> **EXERCISE**:
For the entries that follow, count the lines containing the string "iconfont" and write only the number.
** Opening DATA FOR THIS EXERCISE block **
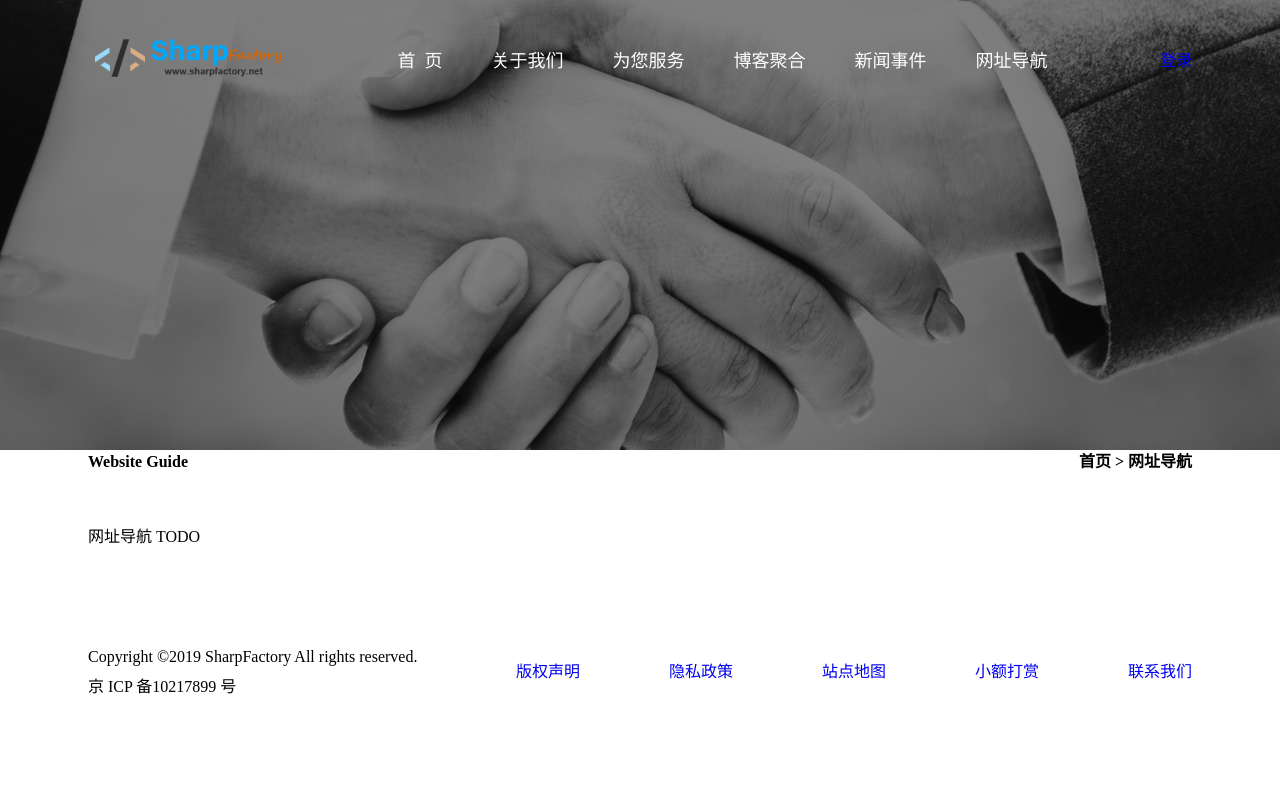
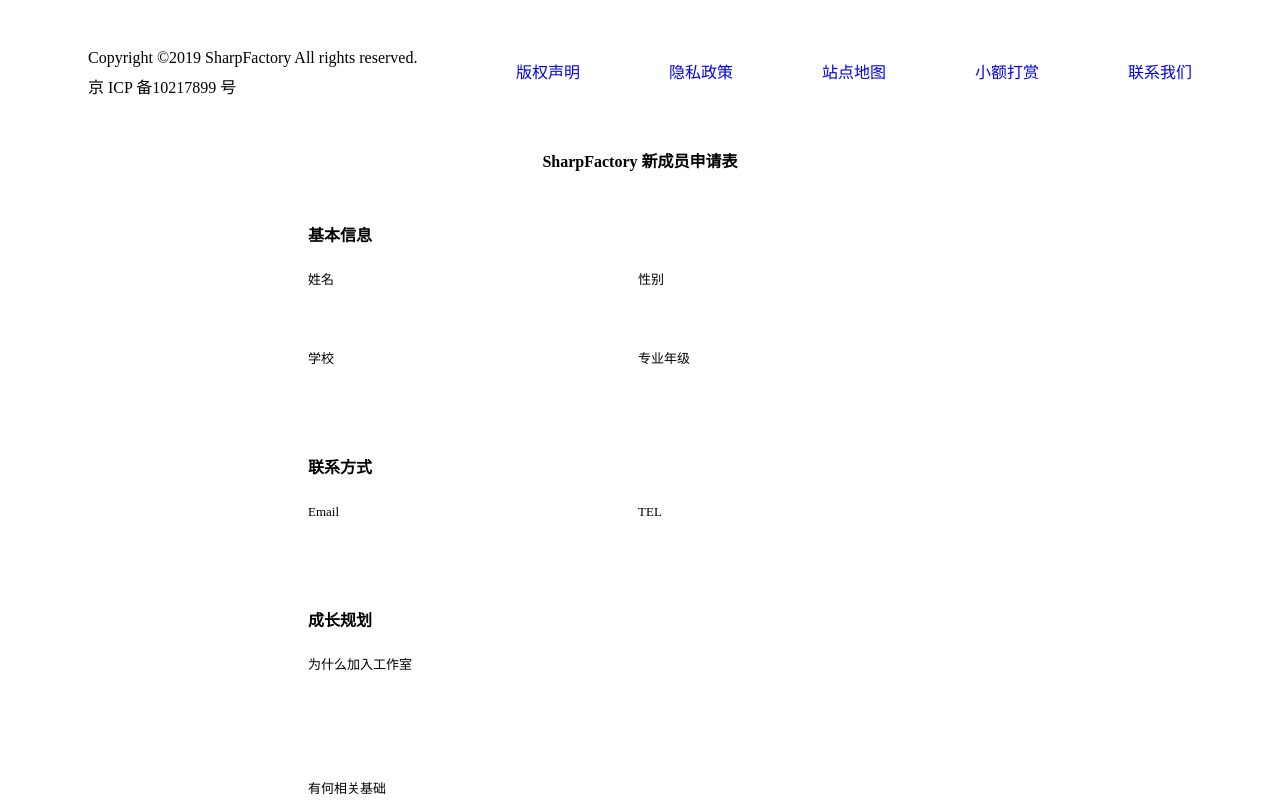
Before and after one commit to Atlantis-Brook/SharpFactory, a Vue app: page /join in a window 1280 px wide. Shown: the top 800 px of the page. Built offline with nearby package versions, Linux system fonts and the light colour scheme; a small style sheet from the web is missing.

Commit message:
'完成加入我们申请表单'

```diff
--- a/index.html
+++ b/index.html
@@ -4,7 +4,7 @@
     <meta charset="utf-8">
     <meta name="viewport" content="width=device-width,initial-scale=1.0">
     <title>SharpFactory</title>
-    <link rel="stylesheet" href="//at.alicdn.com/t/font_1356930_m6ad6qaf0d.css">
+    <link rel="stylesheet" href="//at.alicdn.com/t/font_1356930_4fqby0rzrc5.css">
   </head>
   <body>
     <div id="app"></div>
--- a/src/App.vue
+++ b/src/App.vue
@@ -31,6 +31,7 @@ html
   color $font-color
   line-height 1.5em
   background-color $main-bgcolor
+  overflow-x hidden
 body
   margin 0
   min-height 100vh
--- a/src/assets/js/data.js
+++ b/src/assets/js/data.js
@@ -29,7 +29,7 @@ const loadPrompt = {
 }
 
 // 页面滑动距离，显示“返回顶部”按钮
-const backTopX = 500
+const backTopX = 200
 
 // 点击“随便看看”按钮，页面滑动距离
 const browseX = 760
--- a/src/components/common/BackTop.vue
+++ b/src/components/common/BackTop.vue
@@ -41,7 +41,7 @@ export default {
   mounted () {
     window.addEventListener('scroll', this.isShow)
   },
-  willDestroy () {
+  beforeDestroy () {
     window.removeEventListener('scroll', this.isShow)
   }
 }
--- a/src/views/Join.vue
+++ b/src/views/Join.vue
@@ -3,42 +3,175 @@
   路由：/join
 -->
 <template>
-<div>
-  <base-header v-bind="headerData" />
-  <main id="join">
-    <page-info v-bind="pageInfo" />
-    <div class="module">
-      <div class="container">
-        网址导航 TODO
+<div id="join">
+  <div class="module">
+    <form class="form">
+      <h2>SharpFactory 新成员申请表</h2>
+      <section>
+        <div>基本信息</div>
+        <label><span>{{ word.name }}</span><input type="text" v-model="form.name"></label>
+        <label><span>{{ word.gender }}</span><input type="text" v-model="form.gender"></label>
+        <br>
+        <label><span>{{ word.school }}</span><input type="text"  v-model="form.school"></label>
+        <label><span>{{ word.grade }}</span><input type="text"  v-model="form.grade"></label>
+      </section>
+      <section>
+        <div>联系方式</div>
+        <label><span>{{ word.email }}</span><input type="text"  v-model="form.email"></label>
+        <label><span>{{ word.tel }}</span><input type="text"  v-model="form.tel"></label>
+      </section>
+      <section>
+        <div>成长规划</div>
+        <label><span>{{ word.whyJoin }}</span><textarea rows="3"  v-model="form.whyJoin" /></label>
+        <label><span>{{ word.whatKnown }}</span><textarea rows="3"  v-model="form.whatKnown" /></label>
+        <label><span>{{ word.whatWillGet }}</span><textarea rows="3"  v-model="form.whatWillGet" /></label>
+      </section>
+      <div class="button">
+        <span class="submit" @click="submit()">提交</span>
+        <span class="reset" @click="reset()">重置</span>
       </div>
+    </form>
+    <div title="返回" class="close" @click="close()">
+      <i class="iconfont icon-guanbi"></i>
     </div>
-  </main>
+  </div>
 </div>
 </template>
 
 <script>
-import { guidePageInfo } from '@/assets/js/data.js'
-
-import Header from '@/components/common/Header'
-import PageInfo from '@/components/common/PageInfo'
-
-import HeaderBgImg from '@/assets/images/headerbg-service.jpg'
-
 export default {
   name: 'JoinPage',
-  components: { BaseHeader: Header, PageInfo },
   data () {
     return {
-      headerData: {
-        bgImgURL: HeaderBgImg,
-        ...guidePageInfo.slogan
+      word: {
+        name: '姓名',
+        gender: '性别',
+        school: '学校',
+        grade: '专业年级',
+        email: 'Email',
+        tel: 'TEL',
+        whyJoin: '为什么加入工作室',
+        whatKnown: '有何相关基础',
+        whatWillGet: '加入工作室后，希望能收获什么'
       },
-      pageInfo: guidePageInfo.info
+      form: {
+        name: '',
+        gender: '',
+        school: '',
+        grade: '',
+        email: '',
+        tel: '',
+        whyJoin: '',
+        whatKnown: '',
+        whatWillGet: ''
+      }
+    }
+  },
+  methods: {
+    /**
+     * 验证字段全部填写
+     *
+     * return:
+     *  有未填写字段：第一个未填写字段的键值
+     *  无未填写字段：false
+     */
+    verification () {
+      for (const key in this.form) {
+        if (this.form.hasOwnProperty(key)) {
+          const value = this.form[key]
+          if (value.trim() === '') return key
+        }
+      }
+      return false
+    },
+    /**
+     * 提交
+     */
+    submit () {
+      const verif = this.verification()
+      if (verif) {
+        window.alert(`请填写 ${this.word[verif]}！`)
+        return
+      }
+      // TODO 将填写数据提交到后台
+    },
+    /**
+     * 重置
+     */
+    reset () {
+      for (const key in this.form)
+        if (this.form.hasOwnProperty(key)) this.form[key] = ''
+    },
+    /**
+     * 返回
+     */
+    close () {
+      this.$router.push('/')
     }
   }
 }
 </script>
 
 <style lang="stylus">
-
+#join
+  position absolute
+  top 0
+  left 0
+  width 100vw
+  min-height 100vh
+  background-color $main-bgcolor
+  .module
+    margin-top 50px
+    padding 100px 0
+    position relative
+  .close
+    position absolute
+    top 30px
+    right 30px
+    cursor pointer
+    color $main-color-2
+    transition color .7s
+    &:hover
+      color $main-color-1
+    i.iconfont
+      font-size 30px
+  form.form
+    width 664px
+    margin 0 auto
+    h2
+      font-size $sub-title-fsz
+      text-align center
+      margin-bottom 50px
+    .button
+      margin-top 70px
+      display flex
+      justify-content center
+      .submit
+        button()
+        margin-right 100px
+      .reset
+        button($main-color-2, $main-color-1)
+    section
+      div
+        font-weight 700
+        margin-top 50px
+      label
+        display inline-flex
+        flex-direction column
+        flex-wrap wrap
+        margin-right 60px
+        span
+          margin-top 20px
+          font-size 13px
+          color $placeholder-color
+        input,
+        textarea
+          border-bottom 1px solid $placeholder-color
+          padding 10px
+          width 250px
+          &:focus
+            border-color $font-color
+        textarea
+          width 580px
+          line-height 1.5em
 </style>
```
** Closing DATA FOR THIS EXERCISE block **
** Opening DATA FOR THIS EXERCISE block **
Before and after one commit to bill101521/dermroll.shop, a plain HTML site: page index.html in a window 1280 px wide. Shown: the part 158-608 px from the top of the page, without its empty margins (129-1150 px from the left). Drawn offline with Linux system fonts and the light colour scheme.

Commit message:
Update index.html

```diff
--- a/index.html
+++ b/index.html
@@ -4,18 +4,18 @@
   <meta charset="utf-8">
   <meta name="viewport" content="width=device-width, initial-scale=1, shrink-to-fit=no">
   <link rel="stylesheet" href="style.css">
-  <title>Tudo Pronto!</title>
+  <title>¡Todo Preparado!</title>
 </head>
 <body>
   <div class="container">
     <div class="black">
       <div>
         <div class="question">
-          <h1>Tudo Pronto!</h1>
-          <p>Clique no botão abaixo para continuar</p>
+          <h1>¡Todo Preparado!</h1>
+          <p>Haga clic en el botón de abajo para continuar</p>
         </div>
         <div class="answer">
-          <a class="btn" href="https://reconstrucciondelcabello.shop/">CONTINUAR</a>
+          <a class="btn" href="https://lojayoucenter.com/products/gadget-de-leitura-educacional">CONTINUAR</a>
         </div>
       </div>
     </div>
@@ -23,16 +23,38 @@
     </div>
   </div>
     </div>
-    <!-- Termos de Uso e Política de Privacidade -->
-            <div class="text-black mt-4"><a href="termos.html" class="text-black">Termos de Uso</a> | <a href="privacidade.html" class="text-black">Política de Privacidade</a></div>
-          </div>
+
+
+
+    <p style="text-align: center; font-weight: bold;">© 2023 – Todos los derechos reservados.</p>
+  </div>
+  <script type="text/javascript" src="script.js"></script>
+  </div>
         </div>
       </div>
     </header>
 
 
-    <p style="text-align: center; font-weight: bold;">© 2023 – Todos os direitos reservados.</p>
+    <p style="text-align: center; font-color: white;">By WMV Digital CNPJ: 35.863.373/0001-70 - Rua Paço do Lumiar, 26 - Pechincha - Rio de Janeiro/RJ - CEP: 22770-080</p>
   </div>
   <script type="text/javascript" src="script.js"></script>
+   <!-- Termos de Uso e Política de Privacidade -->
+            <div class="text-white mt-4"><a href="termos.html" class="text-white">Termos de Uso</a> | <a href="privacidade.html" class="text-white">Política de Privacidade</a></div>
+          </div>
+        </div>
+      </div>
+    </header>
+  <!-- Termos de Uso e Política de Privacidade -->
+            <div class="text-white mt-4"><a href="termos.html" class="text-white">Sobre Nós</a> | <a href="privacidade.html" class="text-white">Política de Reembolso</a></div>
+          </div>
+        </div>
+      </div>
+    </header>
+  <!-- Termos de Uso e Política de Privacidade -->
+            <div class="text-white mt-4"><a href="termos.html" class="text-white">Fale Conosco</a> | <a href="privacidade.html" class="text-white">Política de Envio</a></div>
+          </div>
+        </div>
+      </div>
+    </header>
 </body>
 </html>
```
** Closing DATA FOR THIS EXERCISE block **
** Opening DATA FOR THIS EXERCISE block **
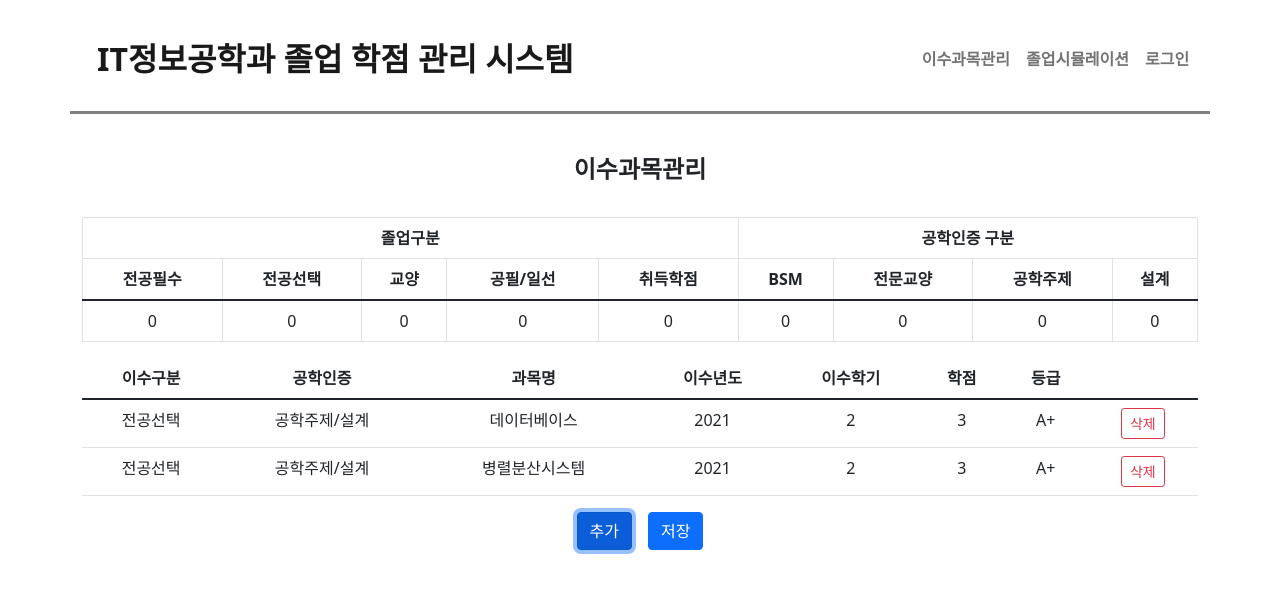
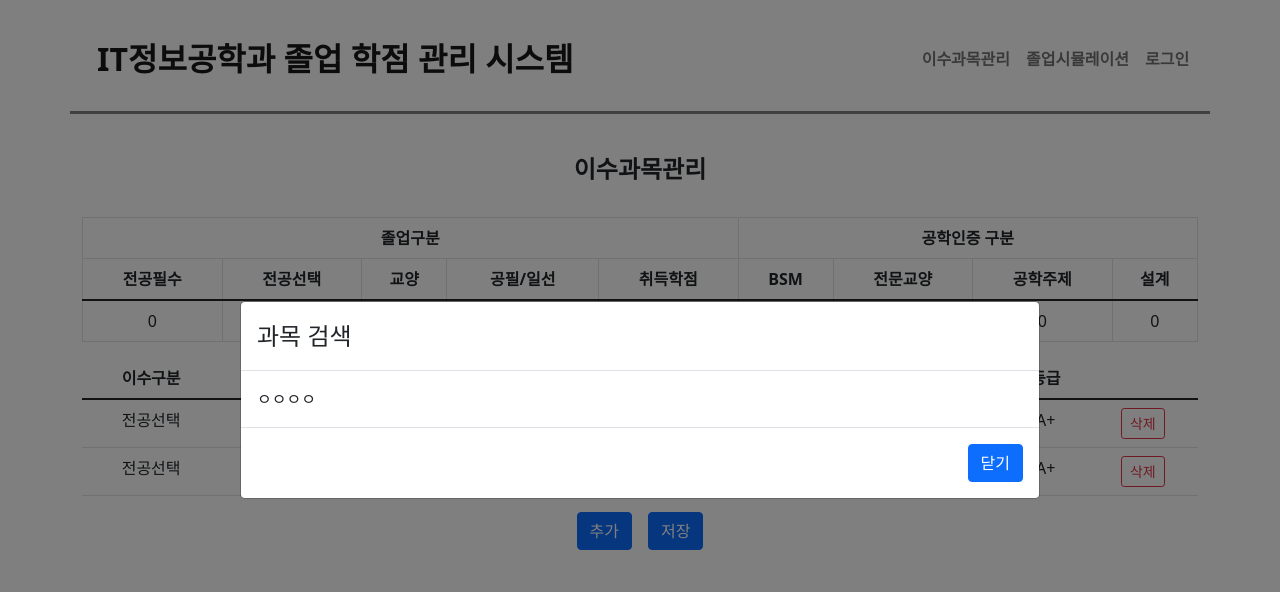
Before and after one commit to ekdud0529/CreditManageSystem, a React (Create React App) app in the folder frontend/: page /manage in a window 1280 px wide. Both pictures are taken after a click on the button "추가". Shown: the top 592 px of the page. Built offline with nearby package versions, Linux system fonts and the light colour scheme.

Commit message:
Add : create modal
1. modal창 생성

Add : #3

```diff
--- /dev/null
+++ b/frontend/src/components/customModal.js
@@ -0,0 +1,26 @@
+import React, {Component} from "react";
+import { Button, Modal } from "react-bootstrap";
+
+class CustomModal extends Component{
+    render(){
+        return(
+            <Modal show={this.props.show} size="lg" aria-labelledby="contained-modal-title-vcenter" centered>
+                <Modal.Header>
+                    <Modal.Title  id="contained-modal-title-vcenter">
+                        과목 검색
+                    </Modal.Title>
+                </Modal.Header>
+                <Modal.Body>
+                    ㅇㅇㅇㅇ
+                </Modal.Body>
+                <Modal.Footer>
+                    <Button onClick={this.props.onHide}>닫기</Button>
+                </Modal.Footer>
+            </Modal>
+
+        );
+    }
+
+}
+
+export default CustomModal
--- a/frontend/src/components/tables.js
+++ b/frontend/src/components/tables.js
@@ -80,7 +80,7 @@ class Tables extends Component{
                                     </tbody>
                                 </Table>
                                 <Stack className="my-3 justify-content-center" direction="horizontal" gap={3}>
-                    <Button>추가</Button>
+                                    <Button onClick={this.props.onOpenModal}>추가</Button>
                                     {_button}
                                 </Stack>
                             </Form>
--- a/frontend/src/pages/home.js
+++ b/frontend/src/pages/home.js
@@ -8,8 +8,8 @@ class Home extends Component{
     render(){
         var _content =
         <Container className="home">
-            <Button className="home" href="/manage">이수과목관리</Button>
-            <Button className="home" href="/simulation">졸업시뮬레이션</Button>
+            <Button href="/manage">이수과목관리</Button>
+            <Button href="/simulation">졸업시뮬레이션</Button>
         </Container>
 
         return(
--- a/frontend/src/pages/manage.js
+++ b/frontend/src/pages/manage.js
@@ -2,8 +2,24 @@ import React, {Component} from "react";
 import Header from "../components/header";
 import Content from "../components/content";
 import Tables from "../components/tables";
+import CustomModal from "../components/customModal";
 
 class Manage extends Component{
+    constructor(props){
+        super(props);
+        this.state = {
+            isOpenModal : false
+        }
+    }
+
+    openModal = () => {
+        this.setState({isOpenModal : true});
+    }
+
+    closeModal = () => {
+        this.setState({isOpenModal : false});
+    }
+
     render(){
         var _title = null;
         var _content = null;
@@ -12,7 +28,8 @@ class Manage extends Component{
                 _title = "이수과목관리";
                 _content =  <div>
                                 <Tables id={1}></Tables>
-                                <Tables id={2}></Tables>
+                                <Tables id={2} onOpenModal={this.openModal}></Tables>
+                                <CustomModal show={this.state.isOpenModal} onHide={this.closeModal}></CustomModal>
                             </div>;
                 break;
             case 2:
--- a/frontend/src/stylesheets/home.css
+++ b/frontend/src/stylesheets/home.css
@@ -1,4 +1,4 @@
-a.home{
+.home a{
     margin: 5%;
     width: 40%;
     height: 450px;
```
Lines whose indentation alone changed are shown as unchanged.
** Closing DATA FOR THIS EXERCISE block **
> **EXPECTED OUTPUT**:
2